* **WORK TO BE COMPLETED**: Your answer must match the data word for word.

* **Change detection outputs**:
-=-=-

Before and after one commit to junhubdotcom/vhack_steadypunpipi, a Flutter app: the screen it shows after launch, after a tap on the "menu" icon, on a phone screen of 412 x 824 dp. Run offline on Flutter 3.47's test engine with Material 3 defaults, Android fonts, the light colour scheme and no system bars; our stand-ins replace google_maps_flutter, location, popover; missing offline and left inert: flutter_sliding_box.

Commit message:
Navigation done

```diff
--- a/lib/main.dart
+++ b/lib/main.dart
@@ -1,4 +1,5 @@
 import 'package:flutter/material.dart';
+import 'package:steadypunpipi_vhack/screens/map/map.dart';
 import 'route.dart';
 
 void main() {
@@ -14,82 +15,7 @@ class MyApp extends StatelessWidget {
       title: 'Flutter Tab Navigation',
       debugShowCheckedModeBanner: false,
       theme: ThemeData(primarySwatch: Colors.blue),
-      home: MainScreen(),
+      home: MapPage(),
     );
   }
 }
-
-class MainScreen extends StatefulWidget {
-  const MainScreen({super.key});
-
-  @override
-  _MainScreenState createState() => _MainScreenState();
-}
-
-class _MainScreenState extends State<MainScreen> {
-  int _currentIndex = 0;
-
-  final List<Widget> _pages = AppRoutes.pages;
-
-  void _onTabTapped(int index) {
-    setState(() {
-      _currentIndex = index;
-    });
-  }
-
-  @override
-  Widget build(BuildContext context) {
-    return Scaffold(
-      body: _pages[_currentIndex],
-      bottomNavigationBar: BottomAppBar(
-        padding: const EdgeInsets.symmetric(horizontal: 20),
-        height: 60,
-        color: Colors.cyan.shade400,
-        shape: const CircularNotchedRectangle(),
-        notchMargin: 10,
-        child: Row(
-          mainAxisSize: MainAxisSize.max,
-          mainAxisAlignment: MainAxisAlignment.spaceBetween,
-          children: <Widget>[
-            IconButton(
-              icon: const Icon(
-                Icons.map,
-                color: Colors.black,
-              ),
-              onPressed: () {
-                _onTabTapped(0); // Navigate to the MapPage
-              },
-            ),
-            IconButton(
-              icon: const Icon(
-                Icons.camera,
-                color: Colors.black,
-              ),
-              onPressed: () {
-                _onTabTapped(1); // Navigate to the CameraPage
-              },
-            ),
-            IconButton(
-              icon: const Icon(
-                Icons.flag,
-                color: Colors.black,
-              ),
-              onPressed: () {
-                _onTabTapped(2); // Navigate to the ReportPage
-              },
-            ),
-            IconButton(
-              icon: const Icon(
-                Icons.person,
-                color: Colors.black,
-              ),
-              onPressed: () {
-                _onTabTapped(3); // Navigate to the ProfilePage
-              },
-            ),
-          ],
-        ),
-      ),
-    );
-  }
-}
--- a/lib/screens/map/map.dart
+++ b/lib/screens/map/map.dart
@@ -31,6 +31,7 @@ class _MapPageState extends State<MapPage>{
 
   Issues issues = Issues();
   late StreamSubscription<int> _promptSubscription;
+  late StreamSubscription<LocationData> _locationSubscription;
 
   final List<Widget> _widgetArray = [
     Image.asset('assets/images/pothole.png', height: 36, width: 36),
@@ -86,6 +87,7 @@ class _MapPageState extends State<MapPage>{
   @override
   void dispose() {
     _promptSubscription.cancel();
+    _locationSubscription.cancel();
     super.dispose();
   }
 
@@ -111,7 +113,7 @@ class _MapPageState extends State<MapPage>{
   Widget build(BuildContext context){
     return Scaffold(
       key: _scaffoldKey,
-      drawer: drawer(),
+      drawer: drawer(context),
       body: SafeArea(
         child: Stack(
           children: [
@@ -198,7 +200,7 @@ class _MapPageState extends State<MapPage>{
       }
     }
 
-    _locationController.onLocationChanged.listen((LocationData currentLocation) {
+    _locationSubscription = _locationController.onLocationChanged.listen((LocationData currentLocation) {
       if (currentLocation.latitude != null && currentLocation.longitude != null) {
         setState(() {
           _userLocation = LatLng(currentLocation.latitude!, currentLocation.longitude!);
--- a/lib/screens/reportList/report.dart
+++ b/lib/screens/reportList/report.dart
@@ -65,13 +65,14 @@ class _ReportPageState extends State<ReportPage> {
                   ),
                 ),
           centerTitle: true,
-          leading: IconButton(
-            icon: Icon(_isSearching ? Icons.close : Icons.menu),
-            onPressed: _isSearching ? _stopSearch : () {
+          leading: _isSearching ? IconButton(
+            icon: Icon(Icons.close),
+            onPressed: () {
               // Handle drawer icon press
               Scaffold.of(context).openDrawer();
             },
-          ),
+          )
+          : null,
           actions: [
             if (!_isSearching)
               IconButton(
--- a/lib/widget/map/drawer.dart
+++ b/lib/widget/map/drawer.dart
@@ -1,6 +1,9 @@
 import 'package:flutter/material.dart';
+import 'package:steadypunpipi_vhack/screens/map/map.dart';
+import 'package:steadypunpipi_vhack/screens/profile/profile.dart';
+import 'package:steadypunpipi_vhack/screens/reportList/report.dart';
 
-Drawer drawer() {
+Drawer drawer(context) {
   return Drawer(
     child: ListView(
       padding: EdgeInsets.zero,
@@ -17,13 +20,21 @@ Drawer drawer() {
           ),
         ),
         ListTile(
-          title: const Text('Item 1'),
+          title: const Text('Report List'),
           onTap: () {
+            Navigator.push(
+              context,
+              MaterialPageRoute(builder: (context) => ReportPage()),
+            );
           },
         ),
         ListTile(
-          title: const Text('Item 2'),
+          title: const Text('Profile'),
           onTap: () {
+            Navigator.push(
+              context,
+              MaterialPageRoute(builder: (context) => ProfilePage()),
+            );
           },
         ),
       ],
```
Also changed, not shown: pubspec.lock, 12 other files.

-=-=-

* **ANSWER TO THIS TASK**:
Before and after one commit to junhubdotcom/vhack_steadypunpipi, a Flutter app: the screen it shows after launch, after a tap on the "menu" icon, on a phone screen of 412 x 824 dp. Run offline on Flutter 3.47's test engine with Material 3 defaults, Android fonts, the light colour scheme and no system bars; our stand-ins replace google_maps_flutter, location, popover; missing offline and left inert: flutter_sliding_box.

Commit message:
Navigation done

```diff
--- a/lib/main.dart
+++ b/lib/main.dart
@@ -1,4 +1,5 @@
 import 'package:flutter/material.dart';
+import 'package:steadypunpipi_vhack/screens/map/map.dart';
 import 'route.dart';
 
 void main() {
@@ -14,82 +15,7 @@ class MyApp extends StatelessWidget {
       title: 'Flutter Tab Navigation',
       debugShowCheckedModeBanner: false,
       theme: ThemeData(primarySwatch: Colors.blue),
-      home: MainScreen(),
+      home: MapPage(),
     );
   }
 }
-
-class MainScreen extends StatefulWidget {
-  const MainScreen({super.key});
-
-  @override
-  _MainScreenState createState() => _MainScreenState();
-}
-
-class _MainScreenState extends State<MainScreen> {
-  int _currentIndex = 0;
-
-  final List<Widget> _pages = AppRoutes.pages;
-
-  void _onTabTapped(int index) {
-    setState(() {
-      _currentIndex = index;
-    });
-  }
-
-  @override
-  Widget build(BuildContext context) {
-    return Scaffold(
-      body: _pages[_currentIndex],
-      bottomNavigationBar: BottomAppBar(
-        padding: const EdgeInsets.symmetric(horizontal: 20),
-        height: 60,
-        color: Colors.cyan.shade400,
-        shape: const CircularNotchedRectangle(),
-        notchMargin: 10,
-        child: Row(
-          mainAxisSize: MainAxisSize.max,
-          mainAxisAlignment: MainAxisAlignment.spaceBetween,
-          children: <Widget>[
-            IconButton(
-              icon: const Icon(
-                Icons.map,
-                color: Colors.black,
-              ),
-              onPressed: () {
-                _onTabTapped(0); // Navigate to the MapPage
-              },
-            ),
-            IconButton(
-              icon: const Icon(
-                Icons.camera,
-                color: Colors.black,
-              ),
-              onPressed: () {
-                _onTabTapped(1); // Navigate to the CameraPage
-              },
-            ),
-            IconButton(
-              icon: const Icon(
-                Icons.flag,
-                color: Colors.black,
-              ),
-              onPressed: () {
-                _onTabTapped(2); // Navigate to the ReportPage
-              },
-            ),
-            IconButton(
-              icon: const Icon(
-                Icons.person,
-                color: Colors.black,
-              ),
-              onPressed: () {
-                _onTabTapped(3); // Navigate to the ProfilePage
-              },
-            ),
-          ],
-        ),
-      ),
-    );
-  }
-}
--- a/lib/screens/map/map.dart
+++ b/lib/screens/map/map.dart
@@ -31,6 +31,7 @@ class _MapPageState extends State<MapPage>{
 
   Issues issues = Issues();
   late StreamSubscription<int> _promptSubscription;
+  late StreamSubscription<LocationData> _locationSubscription;
 
   final List<Widget> _widgetArray = [
     Image.asset('assets/images/pothole.png', height: 36, width: 36),
@@ -86,6 +87,7 @@ class _MapPageState extends State<MapPage>{
   @override
   void dispose() {
     _promptSubscription.cancel();
+    _locationSubscription.cancel();
     super.dispose();
   }
 
@@ -111,7 +113,7 @@ class _MapPageState extends State<MapPage>{
   Widget build(BuildContext context){
     return Scaffold(
       key: _scaffoldKey,
-      drawer: drawer(),
+      drawer: drawer(context),
       body: SafeArea(
         child: Stack(
           children: [
@@ -198,7 +200,7 @@ class _MapPageState extends State<MapPage>{
       }
     }
 
-    _locationController.onLocationChanged.listen((LocationData currentLocation) {
+    _locationSubscription = _locationController.onLocationChanged.listen((LocationData currentLocation) {
       if (currentLocation.latitude != null && currentLocation.longitude != null) {
         setState(() {
           _userLocation = LatLng(currentLocation.latitude!, currentLocation.longitude!);
--- a/lib/screens/reportList/report.dart
+++ b/lib/screens/reportList/report.dart
@@ -65,13 +65,14 @@ class _ReportPageState extends State<ReportPage> {
                   ),
                 ),
           centerTitle: true,
-          leading: IconButton(
-            icon: Icon(_isSearching ? Icons.close : Icons.menu),
-            onPressed: _isSearching ? _stopSearch : () {
+          leading: _isSearching ? IconButton(
+            icon: Icon(Icons.close),
+            onPressed: () {
               // Handle drawer icon press
               Scaffold.of(context).openDrawer();
             },
-          ),
+          )
+          : null,
           actions: [
             if (!_isSearching)
               IconButton(
--- a/lib/widget/map/drawer.dart
+++ b/lib/widget/map/drawer.dart
@@ -1,6 +1,9 @@
 import 'package:flutter/material.dart';
+import 'package:steadypunpipi_vhack/screens/map/map.dart';
+import 'package:steadypunpipi_vhack/screens/profile/profile.dart';
+import 'package:steadypunpipi_vhack/screens/reportList/report.dart';
 
-Drawer drawer() {
+Drawer drawer(context) {
   return Drawer(
     child: ListView(
       padding: EdgeInsets.zero,
@@ -17,13 +20,21 @@ Drawer drawer() {
           ),
         ),
         ListTile(
-          title: const Text('Item 1'),
+          title: const Text('Report List'),
           onTap: () {
+            Navigator.push(
+              context,
+              MaterialPageRoute(builder: (context) => ReportPage()),
+            );
           },
         ),
         ListTile(
-          title: const Text('Item 2'),
+          title: const Text('Profile'),
           onTap: () {
+            Navigator.push(
+              context,
+              MaterialPageRoute(builder: (context) => ProfilePage()),
+            );
           },
         ),
       ],
```
Also changed, not shown: pubspec.lock, 12 other files.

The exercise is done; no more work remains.